What has changed after COVID when travelling to Iceland?

There’s no doubt about it, travel looks a little bit different since the COVID-19. People are making different decisions when it comes to how they book their travel and how they choose destinations. Some of the most significant changes that we’ve seen in travel to Iceland since the pandemic ‘ended’ here include:

1. Travelers wanting to stick to their own groups

Prior to the pandemic, main visitors to Iceland would take advantage of large group trips and utilize shared transportation to get around the island. It’s easy to book trips to some of Iceland’s best attractions through a tour provider, and then you’re paired with other groups wanting to do the same activity. Since COVID, we have seen a huge increase in the number of car rentals when compared with the numbers pre-COVID. This is because travelers around more cautious about hygiene and keeping their distance from crowds, so they are opting to stay with their own group.

people tend to travel Iceland in private groups with a rental car after covid

2. People are staying longer
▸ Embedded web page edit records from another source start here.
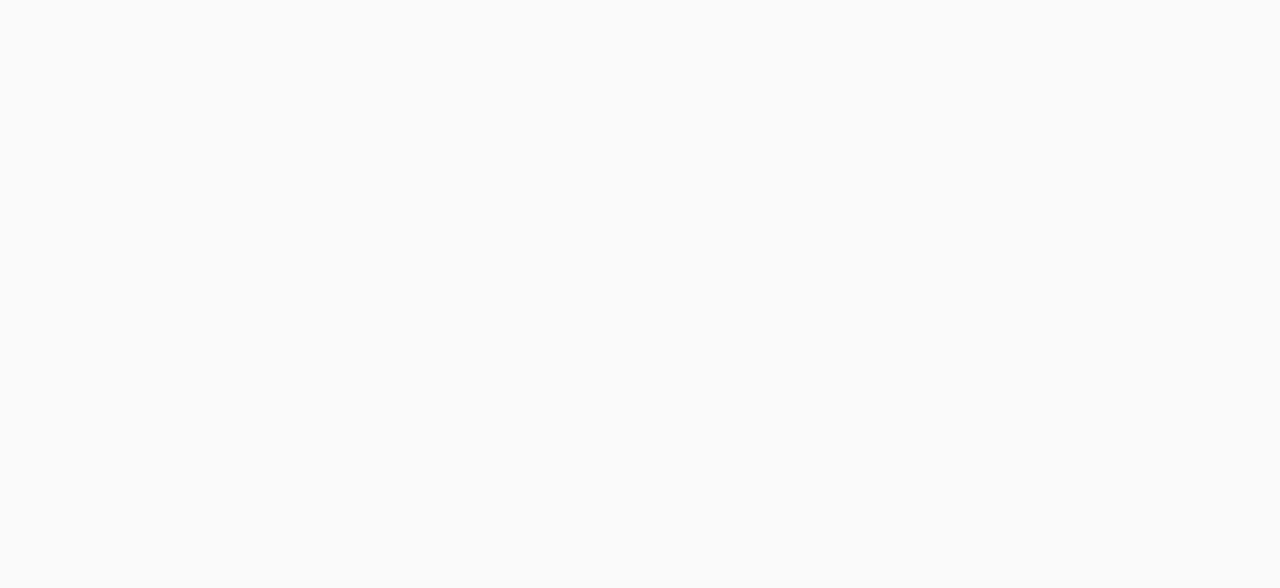
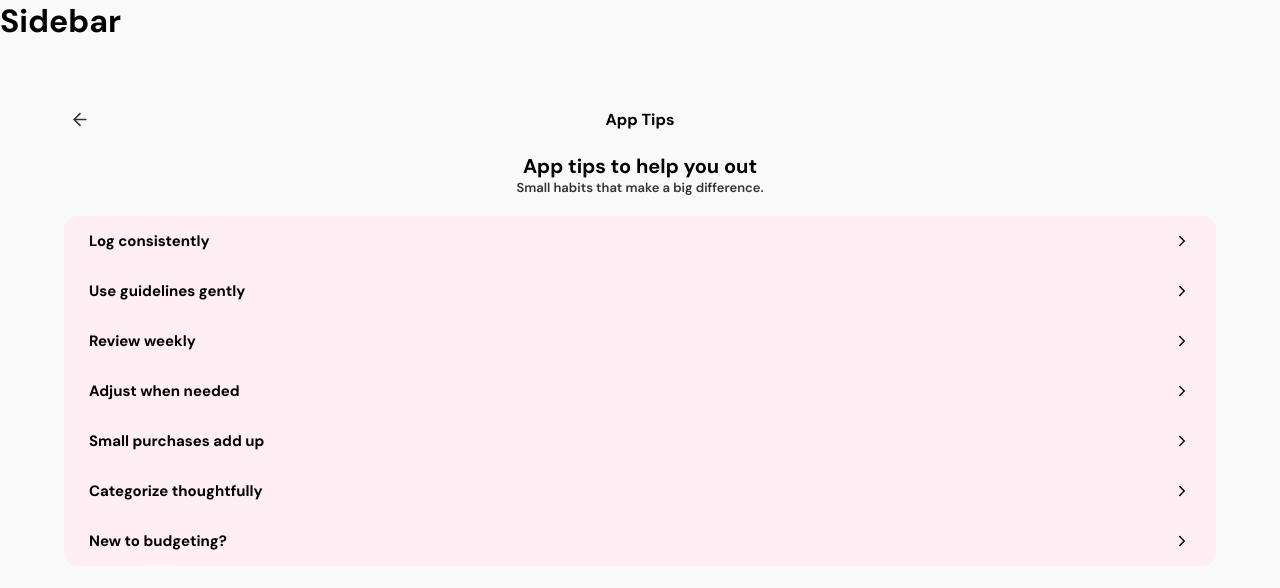
Before and after one commit to mirelalexy/blossom, a React (Vite) app in the folder frontend/: page /settings/app-tips in a window 1280 px wide. Before the commit this address had no page. Shown: the top 588 px of the page. Built offline with nearby package versions, Linux system fonts and the light colour scheme.

Commit message:
feat(settings): add App Tips page with accordion and intro components

```diff
--- a/frontend/src/App.jsx
+++ b/frontend/src/App.jsx
@@ -16,6 +16,7 @@ import AddSavingGoal from "./pages/AddSavingGoal"
 import { GoalsProvider } from "./store/GoalsStore"
 import { ThemeProvider } from "./store/ThemeStore"
 import ThemeSettings from "./pages/settings/ThemeSettings"
+import AppTips from "./pages/settings/AppTips"
 
 function App() {
   return (
@@ -112,6 +113,14 @@ function App() {
                   </AppLayout>
                 }
               />
+              <Route
+                path="/settings/app-tips"
+                element={
+                  <AppLayout>
+                    <AppTips />
+                  </AppLayout>
+                }
+              />
               <Route path="login" element={<Login />} />
             </Routes>
           </BrowserRouter>
--- /dev/null
+++ b/frontend/src/components/ui/AccordionItem.jsx
@@ -0,0 +1,25 @@
+import { useState } from "react"
+import Icon from "./Icon"
+
+import "../../styles/components/AccordionItem.css"
+
+function AccordionItem({ title, children }) {
+    const [open, setOpen] = useState(false)
+
+    return (
+        <div className="accordion-item">
+            <div className="accordion-header" onClick={() => setOpen(!open)}>
+                <h4>{title}</h4>
+                <Icon name={open ? "hideDetails" : "seeDetails"} size={18} />
+            </div>
+
+            {open && (
+                <div className="accordion-content">
+                    {children}
+                </div>
+            )}
+        </div>
+    )
+}
+
+export default AccordionItem
--- /dev/null
+++ b/frontend/src/components/ui/PageIntro.jsx
@@ -0,0 +1,12 @@
+import "../../styles/components/PageIntro.css"
+
+function PageIntro({ title, text }) {
+    return (
+        <div className="page-intro-content">
+            <h2 className="page-intro-title">{title}</h2>
+            <p className="page-intro-text">{text}</p>
+        </div>
+    )
+}
+
+export default PageIntro
--- a/frontend/src/pages/Settings.jsx
+++ b/frontend/src/pages/Settings.jsx
@@ -63,6 +63,7 @@ function Settings() {
                     <SettingsItem
                         icon="appTips"
                         label="App Tips"
+                        onClick={() => navigate("/settings/app-tips")}
                     />
 
                     <SettingsItem
--- /dev/null
+++ b/frontend/src/pages/settings/AppTips.jsx
@@ -0,0 +1,53 @@
+import PageHeader from "../../components/ui/PageHeader"
+import PageIntro from "../../components/ui/PageIntro"
+import AccordionItem from "../../components/ui/AccordionItem"
+import SettingsCard from "../../components/settings/SettingsCard"
+import Section from "../../components/ui/Section"
+
+function AppTips() {
+    return (
+        <div className="settings-content">
+            <PageHeader title="App Tips" />
+
+            <PageIntro
+                title="App tips to help you out"
+                text="Small habits that make a big difference."
+            />
+
+            <Section>
+                <SettingsCard>
+                    <AccordionItem title="Log consistently">
+                        Logging every expense — even small ones — builds awareness.
+                        Consistency matters more than perfection.
+                    </AccordionItem>
+                    <AccordionItem title="Use guidelines gently">
+                        Spending limits are guides, not punishments.
+                        If you occassionally go over, treat it as feedback, not failure.
+                    </AccordionItem>
+                    <AccordionItem title="Review weekly">
+                        Take a few minutes each week to review your spending.
+                        Patterns become easier to spot when you pause and reflect.
+                    </AccordionItem>
+                    <AccordionItem title="Adjust when needed">
+                        Your budget should evolve with your life.
+                        If something stops working, adjust it instead of abandoning it.
+                    </AccordionItem>
+                    <AccordionItem title="Small purchases add up">
+                        Small expenses are easy to overlook.
+                        Tracking them helps reveal patterns you might otherwise miss.
+                    </AccordionItem>
+                    <AccordionItem title="Categorize thoughtfully">
+                        Categories help you understand where your money goes.
+                        Choose ones that reflect your real habits.
+                    </AccordionItem>
+                    <AccordionItem title="New to budgeting?">
+                        Start small. Focus on awareness first.
+                        Better habits grow naturally once you understand your spending.
+                    </AccordionItem>
+                </SettingsCard>
+            </Section>
+        </div>
+    )
+}
+
+export default AppTips
--- /dev/null
+++ b/frontend/src/styles/components/AccordionItem.css
@@ -0,0 +1,24 @@
+.accordion-item {
+    padding: 15px 25px;
+}
+
+.accordion-item:not(:last-child) {
+    border-bottom: 1px solid var (--border);
+}
+
+.accordion-header {
+    display: flex;
+    justify-content: space-between;
+    align-items: center;
+    cursor: pointer;
+}
+
+.accordion-header h4 {
+    font-size: 15px;
+}
+
+.accordion-content {
+    color: var(--text-secondary);
+    margin-top: 10px;
+    font-size: 14px;
+}
--- /dev/null
+++ b/frontend/src/styles/components/PageIntro.css
@@ -0,0 +1,14 @@
+.page-intro-content {
+    display: flex;
+    align-items: center;
+    flex-direction: column;
+}
+
+.page-intro-title {
+    font-size: 20px;
+}
+
+.page-intro-text {
+    font-size: 13px;
+    font-weight: 600;
+}
--- a/frontend/src/styles/global.css
+++ b/frontend/src/styles/global.css
@@ -26,6 +26,6 @@ button {
     cursor: pointer;
 }
 
-h2 {
+h1, h2, h3, h4 {
     margin: 0;
 }
--- a/frontend/src/utils/appIcons.js
+++ b/frontend/src/utils/appIcons.js
@@ -22,6 +22,7 @@ import {
     Search,
     ChevronDown,
     ChevronRight,
+    ChevronUp,
     LogOut
 } from "lucide-react"
 
@@ -49,5 +50,6 @@ export const appIcons = {
     filter: Funnel,
     select: ChevronDown,
     seeDetails: ChevronRight,
+    hideDetails: ChevronUp,
     logOut: LogOut
 }
```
Many people from Europe used to visit Iceland for weekend breaks and short stays, but we are noticing that travelers are now staying longer. We are noticing longer rental periods, which could be because visitors have already taken the “risk” to come here in the first place, so they may as well stay longer while they’re already here. This could potentially result in limited resources in hotels/car rentals and even flights, especially during peak season.

3. More people are booking in advance

Travelers seem to plan a lot more of their trips in advance since COVID. Before, it was easier to just fly into Iceland and wing it, visitors now want the security of knowing they have transportation, accommodation, and tours booked ahead of time. Renting cars online means that travelers don’t have to take shuttles, taxis, or public transportation when they get here and can instead just jump right into their own vehicle.

iceland winter limited ice cave

4. Flights are often unreliable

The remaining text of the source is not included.